part of the pan-Hellenic world of warring city-states.
At the time of the Minoan civilazation, Greece wasn't one country (at least not how we mean it today).
Ancient Greece was composed of many city-states, each of which was independent, but Greece – the people and the country – shared a common identity
and language that went back to prehistory, to a time when they weren't even called Greeks. The inhabitants of Crete in historical (and even Homeric)
times shared this identity, but they were not Minoans. The Minoans were long gone by then.
They were never a part of pan-Hellenic culture. They did not speak Greek; we have yet to decipher their language, but we know it was different. They
worshipped different gods – mostly female deities, as far as we can tell from the remains we have found – whereas the Greek pantheon was as

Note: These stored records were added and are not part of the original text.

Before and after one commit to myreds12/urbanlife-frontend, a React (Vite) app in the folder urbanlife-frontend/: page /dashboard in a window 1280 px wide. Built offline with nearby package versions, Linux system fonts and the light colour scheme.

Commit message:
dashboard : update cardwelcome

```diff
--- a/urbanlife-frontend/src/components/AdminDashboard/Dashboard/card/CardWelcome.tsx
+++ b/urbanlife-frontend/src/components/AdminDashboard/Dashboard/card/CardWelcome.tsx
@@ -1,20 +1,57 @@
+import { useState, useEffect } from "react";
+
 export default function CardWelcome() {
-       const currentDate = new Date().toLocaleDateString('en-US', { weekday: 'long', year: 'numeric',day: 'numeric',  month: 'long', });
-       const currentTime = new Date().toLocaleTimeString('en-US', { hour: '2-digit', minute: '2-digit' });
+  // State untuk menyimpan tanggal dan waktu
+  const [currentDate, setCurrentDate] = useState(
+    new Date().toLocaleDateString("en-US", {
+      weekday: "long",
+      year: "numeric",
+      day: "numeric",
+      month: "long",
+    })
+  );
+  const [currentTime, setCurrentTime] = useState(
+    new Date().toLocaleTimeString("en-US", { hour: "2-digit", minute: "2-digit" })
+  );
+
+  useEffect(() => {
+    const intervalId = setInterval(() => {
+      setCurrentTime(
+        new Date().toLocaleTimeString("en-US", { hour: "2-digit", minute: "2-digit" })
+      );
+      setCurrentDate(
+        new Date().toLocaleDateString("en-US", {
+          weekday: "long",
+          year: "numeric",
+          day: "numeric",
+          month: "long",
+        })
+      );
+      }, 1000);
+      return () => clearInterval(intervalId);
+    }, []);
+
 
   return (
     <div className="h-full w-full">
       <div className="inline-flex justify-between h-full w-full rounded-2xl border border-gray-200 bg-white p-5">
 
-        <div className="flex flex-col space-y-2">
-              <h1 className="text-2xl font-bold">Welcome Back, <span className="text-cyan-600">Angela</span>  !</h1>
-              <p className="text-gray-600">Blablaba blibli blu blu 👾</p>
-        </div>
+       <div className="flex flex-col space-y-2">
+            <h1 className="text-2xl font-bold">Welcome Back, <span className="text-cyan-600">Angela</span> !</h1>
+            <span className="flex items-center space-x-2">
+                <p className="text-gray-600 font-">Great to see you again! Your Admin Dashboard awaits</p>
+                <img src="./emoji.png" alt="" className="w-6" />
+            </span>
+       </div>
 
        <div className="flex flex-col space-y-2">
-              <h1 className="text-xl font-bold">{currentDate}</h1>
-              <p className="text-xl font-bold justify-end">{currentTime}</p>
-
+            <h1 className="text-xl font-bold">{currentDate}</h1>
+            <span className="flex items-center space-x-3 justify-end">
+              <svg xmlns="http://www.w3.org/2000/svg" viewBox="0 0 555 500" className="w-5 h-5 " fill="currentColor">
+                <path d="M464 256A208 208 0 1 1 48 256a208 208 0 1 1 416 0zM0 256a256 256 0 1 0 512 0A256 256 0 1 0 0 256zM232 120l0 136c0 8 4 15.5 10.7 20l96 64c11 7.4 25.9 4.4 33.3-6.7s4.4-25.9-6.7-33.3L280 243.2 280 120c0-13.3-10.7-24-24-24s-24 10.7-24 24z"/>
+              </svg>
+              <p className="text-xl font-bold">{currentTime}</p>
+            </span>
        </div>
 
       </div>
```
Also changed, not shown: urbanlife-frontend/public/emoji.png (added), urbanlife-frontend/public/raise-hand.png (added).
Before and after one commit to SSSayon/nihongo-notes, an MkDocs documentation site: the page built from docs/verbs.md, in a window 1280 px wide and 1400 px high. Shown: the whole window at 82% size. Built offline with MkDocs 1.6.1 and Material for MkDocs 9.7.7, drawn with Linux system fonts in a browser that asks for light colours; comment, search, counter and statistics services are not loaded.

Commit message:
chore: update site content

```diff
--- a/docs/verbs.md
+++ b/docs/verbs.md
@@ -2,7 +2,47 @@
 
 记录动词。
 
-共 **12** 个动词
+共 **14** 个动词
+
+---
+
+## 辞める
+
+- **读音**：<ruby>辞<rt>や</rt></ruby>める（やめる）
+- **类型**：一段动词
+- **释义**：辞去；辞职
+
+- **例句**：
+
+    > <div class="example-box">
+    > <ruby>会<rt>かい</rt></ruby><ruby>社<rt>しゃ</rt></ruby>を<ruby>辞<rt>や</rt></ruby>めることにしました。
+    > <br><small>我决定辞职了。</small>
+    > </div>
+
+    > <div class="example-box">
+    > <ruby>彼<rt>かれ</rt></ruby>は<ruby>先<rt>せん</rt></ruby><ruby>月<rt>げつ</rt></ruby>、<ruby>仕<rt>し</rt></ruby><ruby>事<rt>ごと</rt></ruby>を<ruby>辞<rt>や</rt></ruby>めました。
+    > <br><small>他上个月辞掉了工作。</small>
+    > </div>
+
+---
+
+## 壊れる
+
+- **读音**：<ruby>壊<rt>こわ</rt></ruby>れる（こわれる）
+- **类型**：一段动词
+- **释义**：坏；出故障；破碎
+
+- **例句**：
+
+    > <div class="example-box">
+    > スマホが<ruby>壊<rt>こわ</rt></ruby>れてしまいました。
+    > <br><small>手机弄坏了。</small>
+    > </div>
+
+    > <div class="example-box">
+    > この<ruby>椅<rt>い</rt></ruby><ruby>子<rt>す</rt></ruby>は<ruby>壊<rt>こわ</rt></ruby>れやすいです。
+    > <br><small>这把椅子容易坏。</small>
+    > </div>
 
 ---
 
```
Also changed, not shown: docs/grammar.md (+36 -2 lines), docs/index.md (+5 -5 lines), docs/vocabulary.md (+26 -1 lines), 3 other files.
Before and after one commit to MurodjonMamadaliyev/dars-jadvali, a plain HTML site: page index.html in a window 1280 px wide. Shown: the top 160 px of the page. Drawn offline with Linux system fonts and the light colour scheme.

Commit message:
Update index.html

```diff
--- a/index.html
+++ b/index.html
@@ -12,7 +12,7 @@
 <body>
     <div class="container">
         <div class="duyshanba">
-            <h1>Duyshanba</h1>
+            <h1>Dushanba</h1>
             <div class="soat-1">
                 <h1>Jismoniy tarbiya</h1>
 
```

patriarchal as Greek society itself. And that, too, is a difference between the Greeks and the Minoans: the Greeks kept their women at home and
treated them as chattels, while Minoan society seems to have awarded women far more status.
The Greeks – who, apart from archaeological remains, are our only source of knowledge about the Minoans – most certainly did not regard them as
Greek. Homer has a Cretan contingent take part in the attack on Troy in the Iliad
, but they are not Minoan.
Take a look at the Wikipedia
entry on Minoan civilization; it's very informative and
interesting, and it makes the difference between Greeks and Minoans very clear.
edit on 3/8/12 by Astyanax because: Homer nodded. A few times.